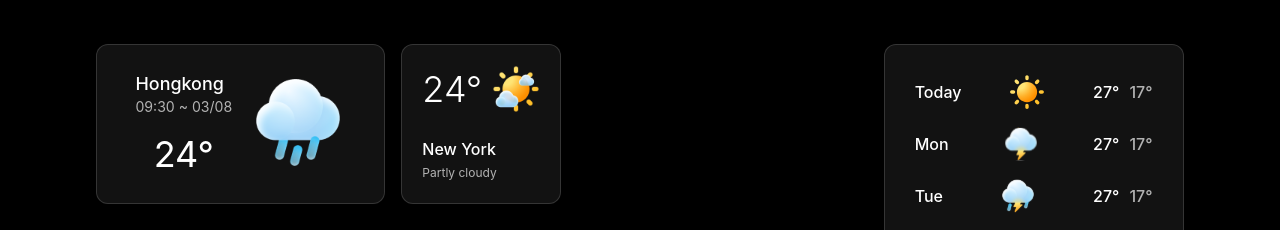
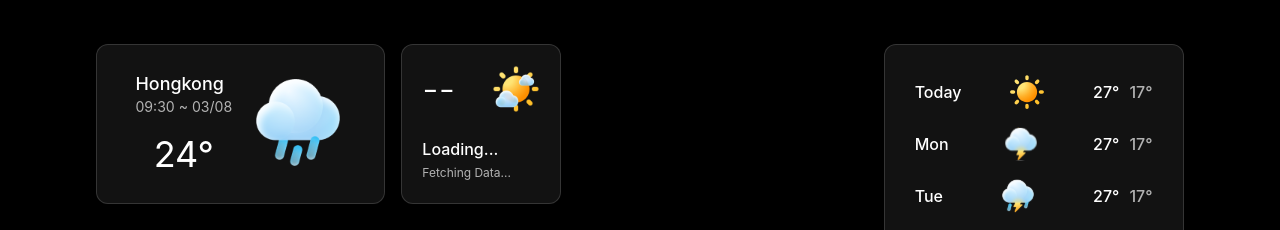
Before and after one commit to namanajmera/weather-app, a Next.js app: page / in a window 1280 px wide. Shown: the part 289-519 px from the top of the page. Built offline with nearby package versions, Linux system fonts and the light colour scheme; no server answers.

Commit message:
Added: API Integration.

```diff
--- a/src/app/components/CurrentLocationWeather.tsx
+++ b/src/app/components/CurrentLocationWeather.tsx
@@ -1,18 +1,47 @@
+"use client"
+
+import { useEffect, useState } from "react";
+import { LocationState } from "@/models/locationModel";
+import { getWeatherData } from "@/utils/apis";
 import Image from "next/image";
 
-const CurrentLocationWeather = () => {
+type Props = {
+    location: LocationState;
+};
+
+const CurrentLocationWeather = ({ location }: Props) => {
+    const [weather, setWeather] = useState<any>(null);
+
+    useEffect(() => {
+        if (location.city) {
+            getWeatherData(location.city)
+                .then((response) => {
+                    setWeather(response.data);
+                })
+                .catch((error) => {
+                    console.error("Error fetching weather data:", error);
+                });
+        }
+    }, [location.city]);
+
     return (
         <div className="border border-white/15 rounded-xl p-5 w-40 h-40 backdrop-blur-[80px] shadow-lg shadow-black/20 bg-[#121212] flex flex-col justify-between space-y-5">
             <div className="flex justify-between items-center">
-                <h1 className="font-light text-4xl text-center text-white">24&deg;</h1>
-                <Image src="/weather/35_partly_cloudy_daytime_color.svg" alt="" width={48} height={48} />
+                <h1 className="font-light text-4xl text-center text-white">
+                    {weather ? `${Math.round(weather.main.temp - 273.15)}°` : "--"}
+                </h1>
+                <Image src="/weather/35_partly_cloudy_daytime_color.svg" alt="" width={48} height={48} priority />
             </div>
             <div>
-                <h1 className="font-medium text-base leading-[125%] text-white">New York</h1>
-                <span className="font-normal text-xs leading-[133%] text-white/68">Partly cloudy</span>
+                <h1 className="font-medium text-base leading-[125%] text-white">
+                    {weather ? weather.name : "Loading..."}
+                </h1>
+                <span className="font-normal text-xs leading-[133%] text-white/68 capitalize">
+                    {weather ? weather.weather[0].description : "Fetching data..."}
+                </span>
             </div>
         </div>
-    )
-}
+    );
+};
 
 export default CurrentLocationWeather;
--- a/src/app/components/DayWiseWeather.tsx
+++ b/src/app/components/DayWiseWeather.tsx
@@ -1,6 +1,7 @@
 import Image from "next/image";
 
 const DayWiseWeather = () => {
+
     const dayWiseData = [
         {
             id: 1,
--- a/src/app/layout.tsx
+++ b/src/app/layout.tsx
@@ -1,6 +1,7 @@
 import type { Metadata } from "next";
 import { Geist, Geist_Mono } from "next/font/google";
 import "./globals.css";
+import ReduxProvider from "@/store/ReduxProvider";
 
 const geistSans = Geist({
   variable: "--font-geist-sans",
@@ -27,7 +28,9 @@
       <body
         className={`${geistSans.variable} ${geistMono.variable} antialiased bg-black text-white`}
       >
-        {children}
+        <ReduxProvider>
+          {children}
+        </ReduxProvider>
       </body>
     </html>
   );
--- a/src/app/page.tsx
+++ b/src/app/page.tsx
@@ -1,3 +1,6 @@
+"use client"
+
+import useLocation from "@/hooks/useLocation";
 import {
   CountryCurrentState,
   CountryWeekData,
@@ -7,10 +10,12 @@
   DayWiseWeather,
 } from "./components";
 
-export default function Home() {
+const Home = () => {
+  const { error, loading, location } = useLocation();
+  console.log("error, loading, location", error, loading, location);
   return (
     <>
-      <div className="flex justify-center items-center min-h-screen">
+      {!loading && <div className="flex justify-center items-center min-h-screen">
         <div className="flex justify-center items-center m-auto flex-col space-y-7 p-10">
           <div className="flex flex-col space-y-4 justify-center items-center lg:flex-row lg:space-x-6">
             <CountryWeekData />
@@ -20,14 +25,16 @@
             <div className="flex flex-col space-y-10 lg:items-start">
               <div className="flex flex-col space-y-4 justify-center items-center lg:flex-row lg:space-x-4 lg:space-y-0 lg:items-start">
                 <OtherCountryState />
-                <CurrentLocationWeather />
+                <CurrentLocationWeather location={location} />
               </div>
               <HourWiseWeather />
             </div>
             <DayWiseWeather />
           </div>
         </div>
-      </div>
+      </div>}
     </>
   );
-}
+};
+
+export default Home;
--- /dev/null
+++ b/src/hooks/useLocation.ts
@@ -0,0 +1,24 @@
+"use client"
+
+import { fetchLocationByIP } from "@/store/slice/locationSlice";
+import { AppDispatch, RootState } from "@/store/store";
+import { useEffect } from "react";
+import { useDispatch, useSelector } from "react-redux";
+
+const useLocation = () => {
+    const dispatch = useDispatch<AppDispatch>();
+
+    const location = useSelector((state: RootState) => state.location);
+    const { loading, error } = location;
+
+    useEffect(() => {
+        if (!location.city) {
+            console.log("Fetching location...");
+            dispatch(fetchLocationByIP());
+        }
+    }, [dispatch, location.city]);
+
+    return { loading, error, location };
+};
+
+export default useLocation;
--- /dev/null
+++ b/src/models/locationModel.ts
@@ -0,0 +1,14 @@
+
+export interface LocationState {
+    country: string | null;
+    countryCode: string | null;
+    region: string | null;
+    regionName: string | null;
+    city: string | null;
+    zip: string | null;
+    lat: number | null;
+    lon: number | null;
+    timezone: string | null;
+    loading: boolean | null;
+    error: string | null;
+}
--- /dev/null
+++ b/src/store/ReduxProvider.tsx
@@ -0,0 +1,10 @@
+"use client";
+
+import { Provider } from "react-redux";
+import { store } from "./store";
+
+const ReduxProvider = ({ children }: { children: React.ReactNode }) => {
+    return <Provider store={store}>{children}</Provider>;
+};
+
+export default ReduxProvider;
--- /dev/null
+++ b/src/store/slice/locationSlice.ts
@@ -0,0 +1,61 @@
+import { LocationState } from "@/models/locationModel";
+import { createSlice, createAsyncThunk } from "@reduxjs/toolkit";
+import axios from "axios";
+
+const initialState: LocationState = {
+    country: null,
+    countryCode: null,
+    region: null,
+    regionName: null,
+    city: null,
+    zip: null,
+    lat: null,
+    lon: null,
+    timezone: null,
+    loading: true,
+    error: null,
+};
+
+export const fetchLocationByIP = createAsyncThunk(
+    "fetchLocationByIP",
+    async (_, { rejectWithValue }) => {
+        try {
+            const response = await axios.get("http://ip-api.com/json");
+            return response.data;
+        } catch (error) {
+            return rejectWithValue(`Failed to fetch location => ${error}`);
+        }
+    }
+);
+
+const locationSlice = createSlice({
+    name: "location",
+    initialState,
+    reducers: {},
+    extraReducers: (builder) => {
+        builder
+            .addCase(fetchLocationByIP.pending, (state) => {
+                state.loading = true;
+                state.error = null;
+            })
+            .addCase(fetchLocationByIP.fulfilled, (state, action) => {
+                state.loading = false;
+                state.error = null;
+                state.city = action.payload.city;
+                state.country = action.payload.country;
+                state.countryCode = action.payload.countryCode;
+                state.region = action.payload.region;
+                state.regionName = action.payload.regionName;
+                state.zip = action.payload.zip;
+                state.lat = action.payload.lat;
+                state.lon = action.payload.lon;
+                state.timezone = action.payload.timezone;
+            })
+            .addCase(fetchLocationByIP.rejected, (state, action) => {
+                state.loading = false;
+                state.error = action.payload as string;
+            });
+    },
+});
+
+export default locationSlice;
--- /dev/null
+++ b/src/store/store.ts
@@ -0,0 +1,11 @@
+import { configureStore } from "@reduxjs/toolkit";
+import locationSlice from "./slice/locationSlice";
+
+export const store = configureStore({
+    reducer: {
+        location: locationSlice.reducer,
+    },
+});
+
+export type RootState = ReturnType<typeof store.getState>;
+export type AppDispatch = typeof store.dispatch;
--- /dev/null
+++ b/src/utils/apis.ts
@@ -0,0 +1,6 @@
+import axios from "axios"
+
+export const getWeatherData = async (city: string | null) => {
+    const response = await axios.get(`https://api.openweathermap.org/data/2.5/weather?q=${city}&appid=${process.env.NEXT_PUBLIC_WEATHER_API_KEY}`);
+    return response;
+}
```
Also changed, not shown: package.json (+8 -5 lines), 1 other file (tests, documents, lock files or other folders).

▬▬▬▬▬▬

Required action>
Every line above with the word "string" belongs in the answer, copied as written.

Result of the task>
+    country: string | null;
+    countryCode: string | null;
+    region: string | null;
+    regionName: string | null;
+    city: string | null;
+    zip: string | null;
+    timezone: string | null;
+    error: string | null;
+                state.error = action.payload as string;
+export const getWeatherData = async (city: string | null) => {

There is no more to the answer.